── Available data ──
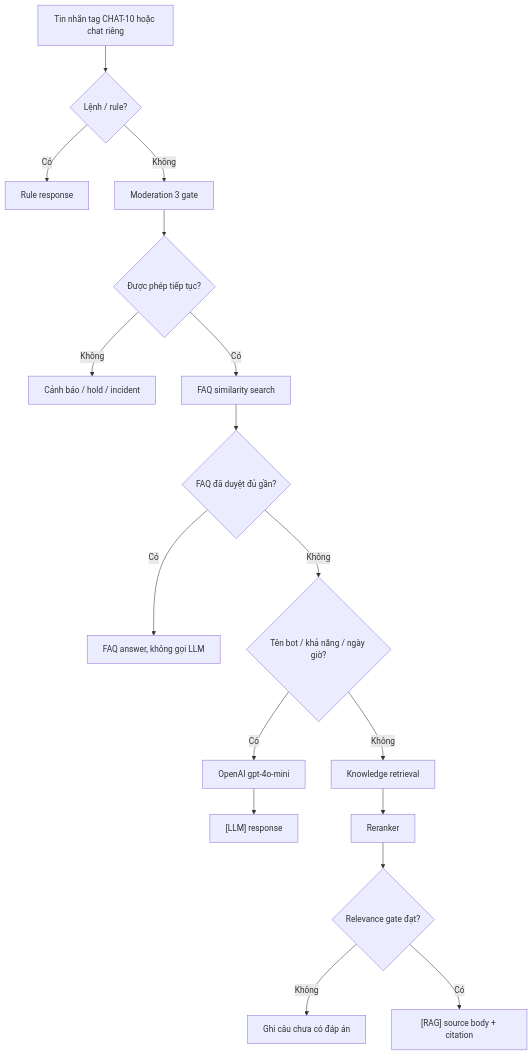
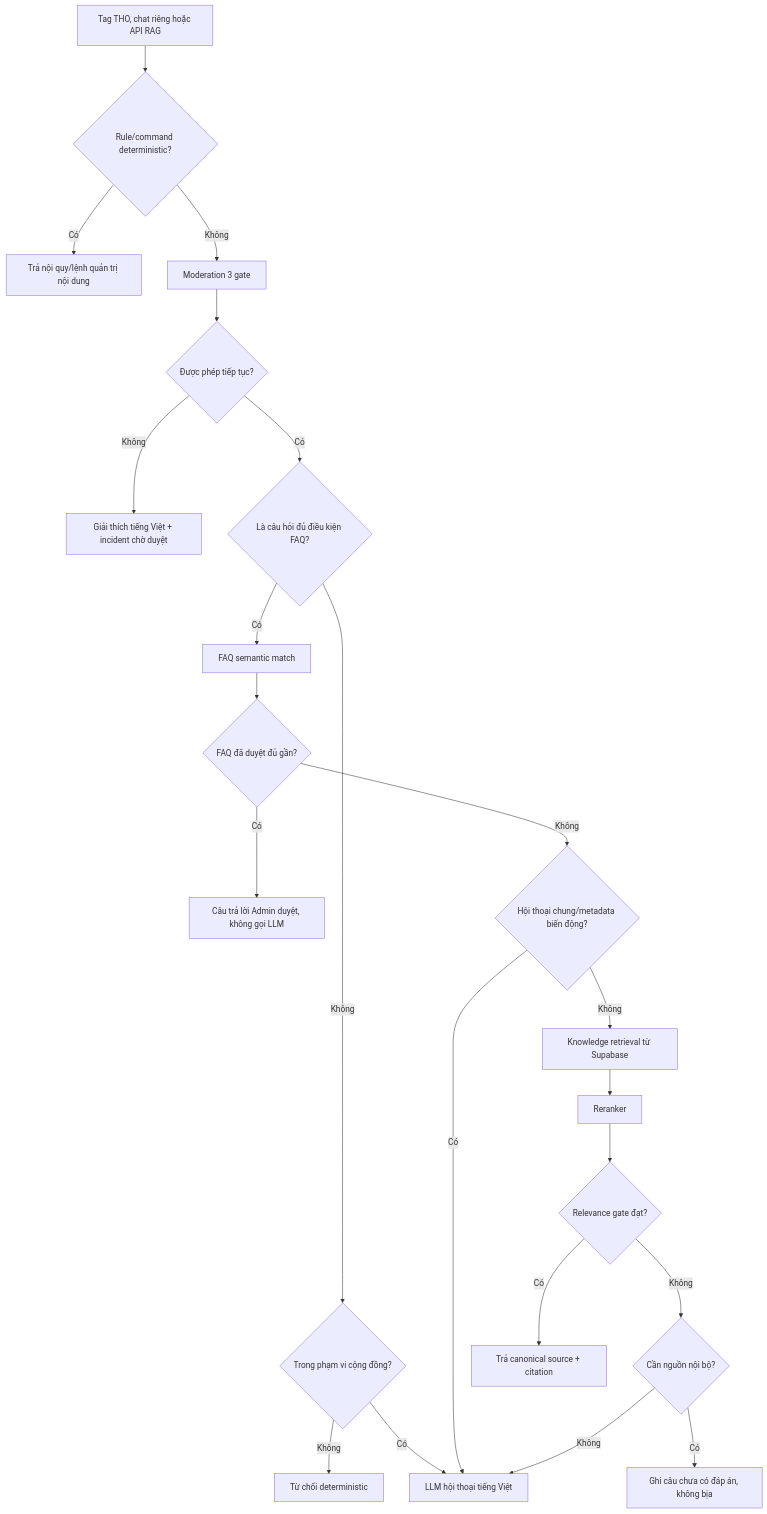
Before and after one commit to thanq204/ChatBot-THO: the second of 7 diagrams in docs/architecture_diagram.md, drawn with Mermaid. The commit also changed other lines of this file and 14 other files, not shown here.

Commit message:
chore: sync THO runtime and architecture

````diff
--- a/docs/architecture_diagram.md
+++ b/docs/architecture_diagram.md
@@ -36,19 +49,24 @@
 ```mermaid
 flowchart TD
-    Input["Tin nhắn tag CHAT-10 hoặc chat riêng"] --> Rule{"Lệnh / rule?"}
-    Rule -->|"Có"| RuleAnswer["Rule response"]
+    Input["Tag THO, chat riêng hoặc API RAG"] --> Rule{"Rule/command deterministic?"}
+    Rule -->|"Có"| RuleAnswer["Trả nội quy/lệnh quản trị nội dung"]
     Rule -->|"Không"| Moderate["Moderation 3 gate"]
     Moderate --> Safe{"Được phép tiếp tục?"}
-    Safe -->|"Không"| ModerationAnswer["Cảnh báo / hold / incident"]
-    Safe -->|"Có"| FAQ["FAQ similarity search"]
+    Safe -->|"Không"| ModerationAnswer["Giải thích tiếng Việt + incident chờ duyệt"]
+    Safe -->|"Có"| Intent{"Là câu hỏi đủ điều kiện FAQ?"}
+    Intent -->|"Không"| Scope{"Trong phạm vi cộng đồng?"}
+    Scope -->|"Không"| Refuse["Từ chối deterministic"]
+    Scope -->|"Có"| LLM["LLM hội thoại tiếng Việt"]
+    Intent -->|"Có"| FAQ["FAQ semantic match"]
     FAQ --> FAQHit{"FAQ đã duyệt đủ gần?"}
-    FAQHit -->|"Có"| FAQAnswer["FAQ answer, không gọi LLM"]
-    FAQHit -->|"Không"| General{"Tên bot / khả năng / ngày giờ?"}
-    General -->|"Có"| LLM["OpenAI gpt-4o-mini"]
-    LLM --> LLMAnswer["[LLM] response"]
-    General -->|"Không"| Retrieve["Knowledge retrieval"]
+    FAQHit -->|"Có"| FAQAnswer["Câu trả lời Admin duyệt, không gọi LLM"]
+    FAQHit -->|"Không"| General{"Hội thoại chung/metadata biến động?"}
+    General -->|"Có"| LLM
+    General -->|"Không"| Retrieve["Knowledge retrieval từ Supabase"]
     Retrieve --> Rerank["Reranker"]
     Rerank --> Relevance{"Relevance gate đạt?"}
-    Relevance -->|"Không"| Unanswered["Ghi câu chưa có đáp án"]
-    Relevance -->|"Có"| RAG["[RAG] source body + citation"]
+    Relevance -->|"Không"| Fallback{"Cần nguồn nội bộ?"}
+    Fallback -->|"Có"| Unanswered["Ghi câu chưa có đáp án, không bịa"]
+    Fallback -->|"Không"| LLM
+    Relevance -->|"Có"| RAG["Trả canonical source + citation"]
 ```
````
───
── Available data ──
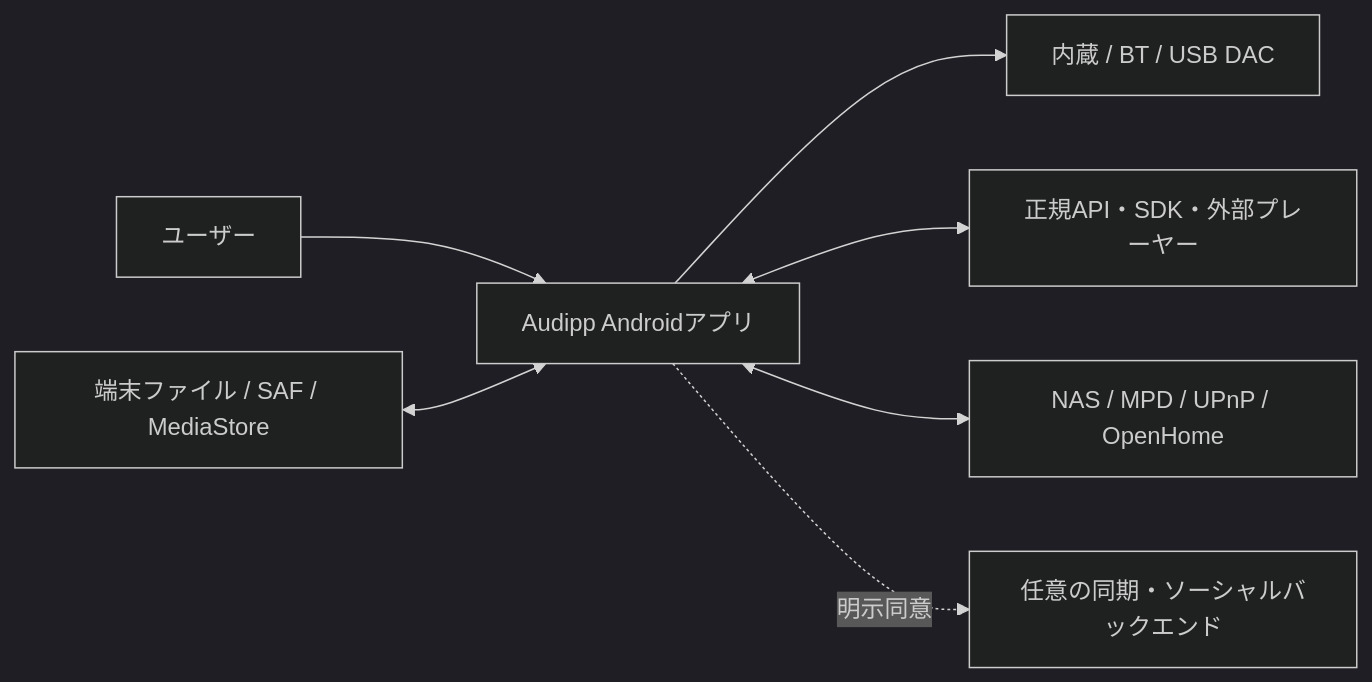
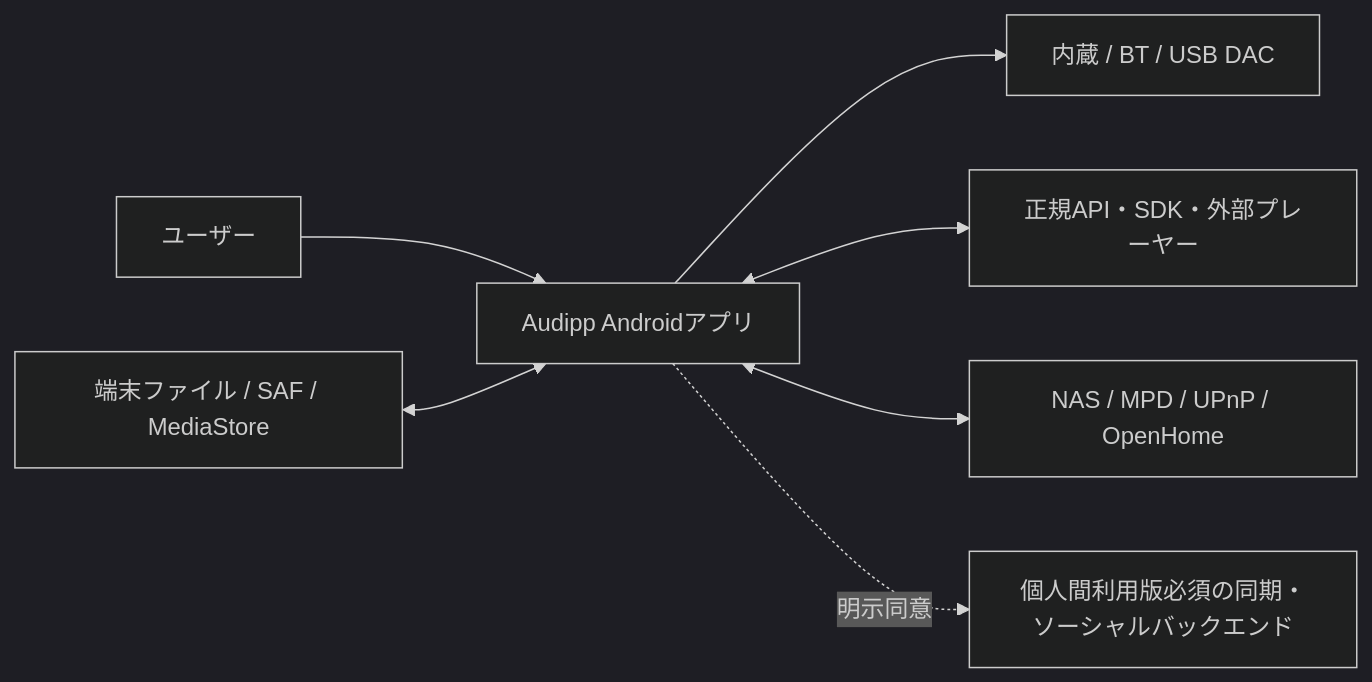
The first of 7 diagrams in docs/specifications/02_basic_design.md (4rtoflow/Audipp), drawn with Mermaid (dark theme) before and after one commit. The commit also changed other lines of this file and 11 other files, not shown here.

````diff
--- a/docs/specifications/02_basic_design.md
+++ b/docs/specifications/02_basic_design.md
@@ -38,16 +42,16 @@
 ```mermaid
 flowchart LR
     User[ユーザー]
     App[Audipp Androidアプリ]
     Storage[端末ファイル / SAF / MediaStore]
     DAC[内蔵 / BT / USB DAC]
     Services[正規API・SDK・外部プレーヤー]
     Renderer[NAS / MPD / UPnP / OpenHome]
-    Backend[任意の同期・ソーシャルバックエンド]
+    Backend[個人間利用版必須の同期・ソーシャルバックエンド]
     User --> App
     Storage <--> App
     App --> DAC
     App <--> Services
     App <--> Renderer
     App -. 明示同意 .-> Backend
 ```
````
───
» **Requirement**:
Check each line of the records for "lines" and copy the ones that contain it.

» **Written answer**:
Before and after one commit to thanq204/ChatBot-THO: the second of 7 diagrams in docs/architecture_diagram.md, drawn with Mermaid. The commit also changed other lines of this file and 14 other files, not shown here.
The first of 7 diagrams in docs/specifications/02_basic_design.md (4rtoflow/Audipp), drawn with Mermaid (dark theme) before and after one commit. The commit also changed other lines of this file and 11 other files, not shown here.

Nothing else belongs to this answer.